The length of time that the camp operated and its pioneering role in the Nazi concentration camp system certainly warrants such a comprehensive and exhaustive approach. But I particularly welcomed the inclusion of exhibits regarding the process of musealisation and memorialisation. Two rooms at the back are dedicated to this: one offering a display of memorial plaques of detainees from around the world; the other providing the history of the creation and selection of Glid’s Human Barbed Wire memorial and images of various ceremonies that took place in Dachau over the years. It occurred to me then that it is also the character and length of the history of commemoration in this place that is the reason for its renown: Dachau today is both a site of horror and a site of redemption.
Site of reflection
The last stage of the visit for me was the film which can be watched every half hour in a cinema room in the middle of the exhibition. It is a rather out-dated feature, reminiscent of moralising and stigmatising documentaries on the camps produced after the war. It felt necessary but exhausting. If I did go the wrong way around, I was glad I did and that I had now finished. I would not be walking back to the station.
Clearly the exhaustion was shared. The bus back was just as packed as the one on the way there, but silent and the atmosphere weighty. I reflected on the name Gedenkstätte, one of many names Germans have chosen to label their historical sites, pointing the diverse purposes they have given them. I always found this a little confusing and amusing – Dokumentationszentrum, Informationszentrum, Mahnmal, Denkmal, Museum, Archiv, Gedenkstätte…. This last word is linked to gedenken [to commemorate] but also denken [to think]. For the first time, I felt the chosen label truly made sense. Thoughtful as we all were on the bus back, this clearly was not just a site of memory, but a site of reflection.
I wondered if this reflective stance also included the locals. Perhaps not. The vast majority of visitors I encountered had seemed to be foreign. Besides, it would be thoughtful, I thought, to put more buses on the line for the millions of tourists coming every year… there is an argument for not exploiting these sites commercially. But where is the line between this and actually hindering visitors? Isn’t offering the right infrastructure part of the act of commemoration and repentance? Did Dachauers not want their notoriety? And can we blame them?
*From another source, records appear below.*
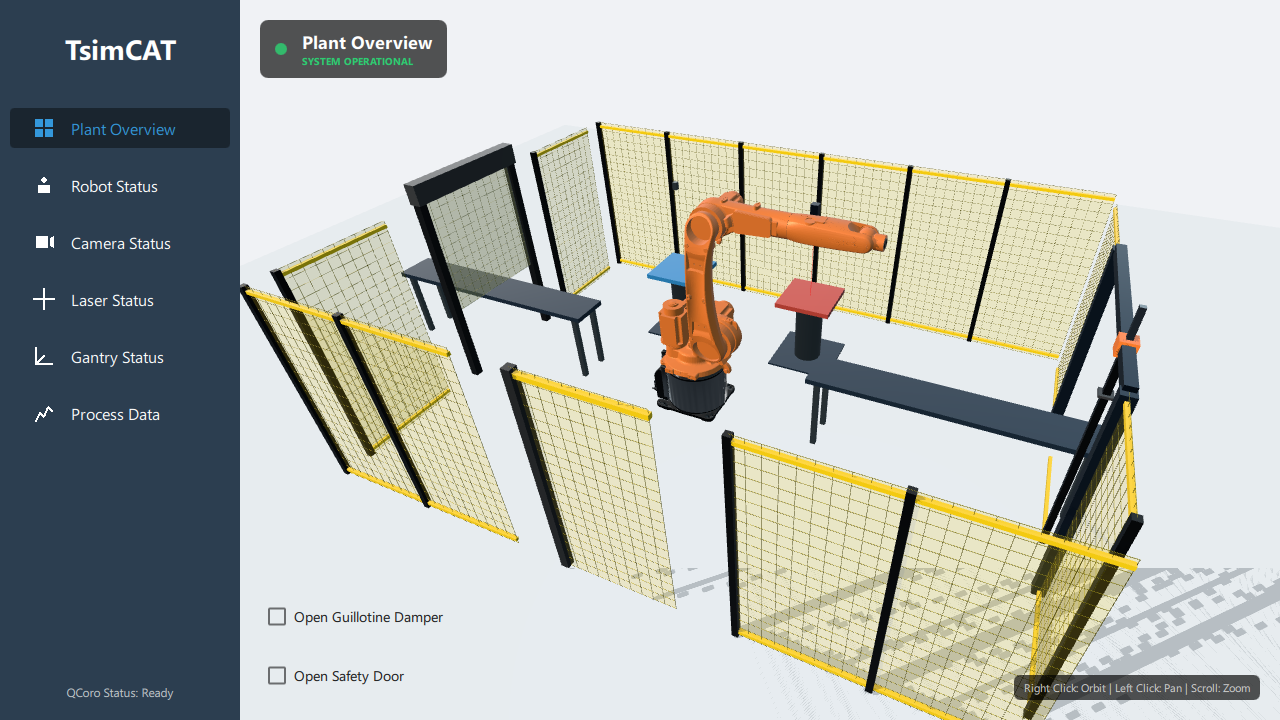
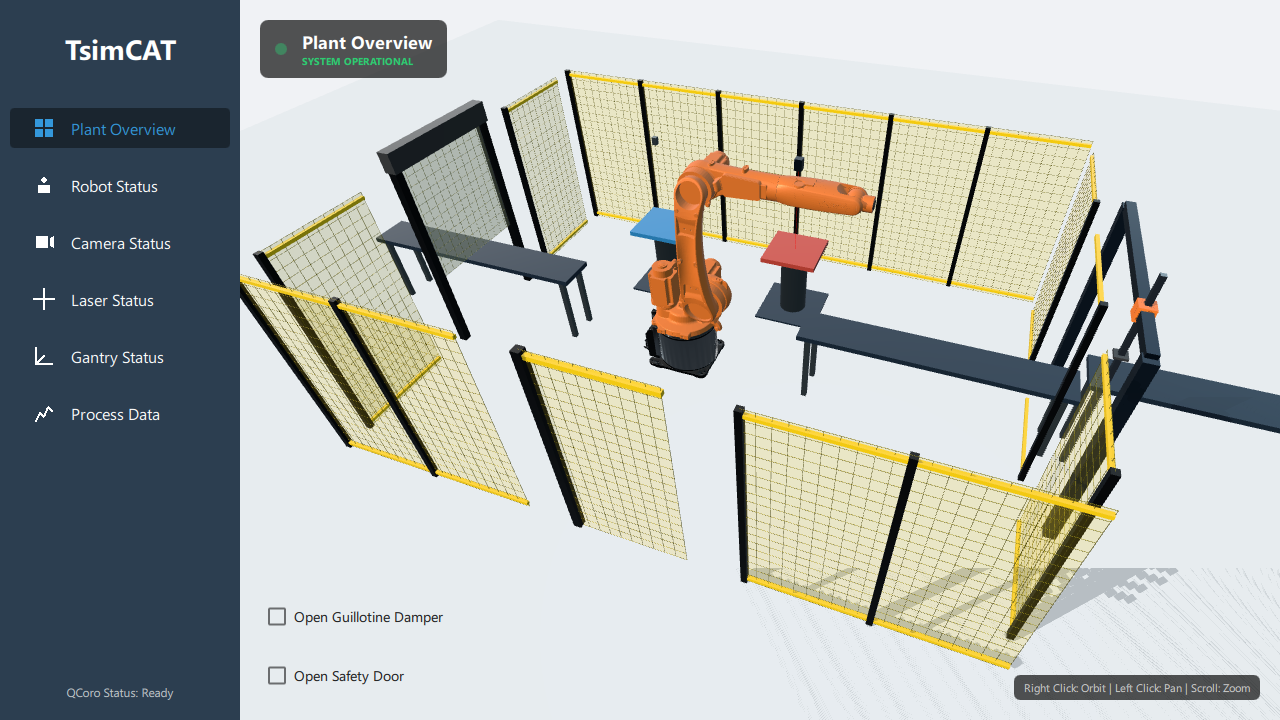
ovw

diff --git a/src/TsimCAT/UI/controls/FenceModel.qml b/src/TsimCAT/UI/controls/FenceModel.qml
@@ -12,6 +12,39 @@ Node {
 
     readonly property color fenceColor: "#f1c40f" // Safety Yellow
 
+    // Improved Procedural Chain Link Texture
+    Texture {
+        id: gridTexture
+        sourceItem: Item {
+            width: 64
+            height: 64
+            x: -500; y: -500 
+            
+            Rectangle {
+                anchors.fill: parent
+                color: "black"
+                
+                Rectangle {
+                    width: 100; height: 6
+                    color: "white"
+                    rotation: 45
+                    anchors.centerIn: parent
+                }
+                Rectangle {
+                    width: 100; height: 6
+                    color: "white"
+                    rotation: -45
+                    anchors.centerIn: parent
+                }
+            }
+            layer.enabled: true
+        }
+        scaleU: 30
+        scaleV: 15
+        tilingModeHorizontal: Texture.Repeat
+        tilingModeVertical: Texture.Repeat
+    }
+
     // Helper for a physical wire mesh panel
     component WireMesh : Node {
         property real w: 1000
@@ -39,7 +72,7 @@ Node {
             }
         }
 
-        // Faint semi-transparent backing to give it some "volume"
+        // Faint semi-transparent backing
         Model {
             position: Qt.vector3d(0, h/2, 0)
             source: "#Cube"
@@ -55,27 +88,31 @@ Node {
         }
     }
 
+    // Common Material for frame/posts
+    PrincipledMaterial {
+        id: postMaterial
+        baseColor: "#222"
+        metalness: 0.8
+    }
+
     // Helper for a single fence panel segment
     component FencePanel : Node {
         property real panelWidth: 1000
         property bool showMesh: true
 
-        // Left Post
         Model {
             position: Qt.vector3d(-panelWidth/2, 1000, 0)
             source: "#Cube"
             scale: Qt.vector3d(0.5, 20, 0.5)
-            materials: [ PrincipledMaterial { baseColor: "#222"; metalness: 0.8 } ]
+            materials: [ postMaterial ]
         }
 
-        // The Mesh
         WireMesh {
             visible: showMesh
             w: panelWidth
             h: 2000
         }
 
-        // Horizontal Rails (Frame)
         Model {
             position: Qt.vector3d(0, 1950, 0)
             source: "#Cube"
@@ -94,18 +131,17 @@ Node {
     component GuillotineDamper : Node {
         property real panelWidth: 1200
         
-        // Frame/Guides
         Model {
             position: Qt.vector3d(-panelWidth/2, 1000, 0)
             source: "#Cube"
             scale: Qt.vector3d(0.8, 20, 0.8)
-            materials: [ PrincipledMaterial { baseColor: "#111" } ]
+            materials: [ postMaterial ]
         }
         Model {
             position: Qt.vector3d(panelWidth/2, 1000, 0)
             source: "#Cube"
             scale: Qt.vector3d(0.8, 20, 0.8)
-            materials: [ PrincipledMaterial { baseColor: "#111" } ]
+            materials: [ postMaterial ]
         }
         
         Model {
@@ -117,17 +153,19 @@ Node {
 
         // Moving Blade
         Node {
-            position: Qt.vector3d(0, 1400 + (fenceRoot.damperOpen ? 1000 : 0), 0)
-            Behavior on position { Vector3dAnimation { duration: 1500; easing.type: Easing.InOutQuad } }
+            id: damperBlade
+            y: 1400 + (fenceRoot.damperOpen ? 1000 : 0)
+            
+            Behavior on y { 
+                NumberAnimation { duration: 1500; easing.type: Easing.InOutQuad } 
+            }
             
             WireMesh {
                 w: panelWidth
                 h: 1200
-                // Adjust height for the blade
                 y: -600 
             }
             
-            // Blade Frame
             Model {
                 source: "#Cube"
                 scale: Qt.vector3d(panelWidth/100, 12, 0.2)
@@ -144,14 +182,17 @@ Node {
             position: Qt.vector3d(-doorWidth/2, 1000, 0)
             source: "#Cube"
             scale: Qt.vector3d(0.7, 20, 0.7)
-            materials: [ PrincipledMaterial { baseColor: "#222" } ]
+            materials: [ postMaterial ]
         }
 
+        // Swinging Leaf
         Node {
             position: Qt.vector3d(-doorWidth/2, 0, 0)
+            
+            // Fix: Animate the Y component directly
             eulerRotation.y: fenceRoot.doorOpen ? -100 : 0
-            Behavior on eulerRotation { 
-                Vector3dAnimation { 
+            Behavior on eulerRotation.y { 
+                NumberAnimation { 
                     duration: 1200
                     easing.type: Easing.InOutBack 
                 } 
@@ -193,7 +234,7 @@ Node {
         FencePanel { position: Qt.vector3d(2500, 0, 0) }
     }
 
-    // Left Side
+    // Left Side (Entry)
     Node {
         position: Qt.vector3d(-width/2, 0, 0)
         eulerRotation.y: 90
@@ -202,7 +243,7 @@ Node {
         FencePanel { position: Qt.vector3d(1500, 0, 0) }
     }
 
-    // Right Side
+    // Right Side (Exit)
     Node {
         position: Qt.vector3d(width/2, 0, 0)
         eulerRotation.y: 90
As though confirming my thoughts, as we arrived back at the station, I overheard an old lady who had sat near me on the bus speaking to the driver. She had been sitting on the bus when it arrived at the memorial site and it had picked up a load of people. From then on, a young English tourist, who was standing in the aisle on the busy bus, had leaned on the old lady’s seat, taking up some of the room around her. She complained to the driver: “You know, those seats are only made for one person!” I did not wait to hear his response but I felt I had gained a final and genuine insight into what it means to live in Dachau in the present.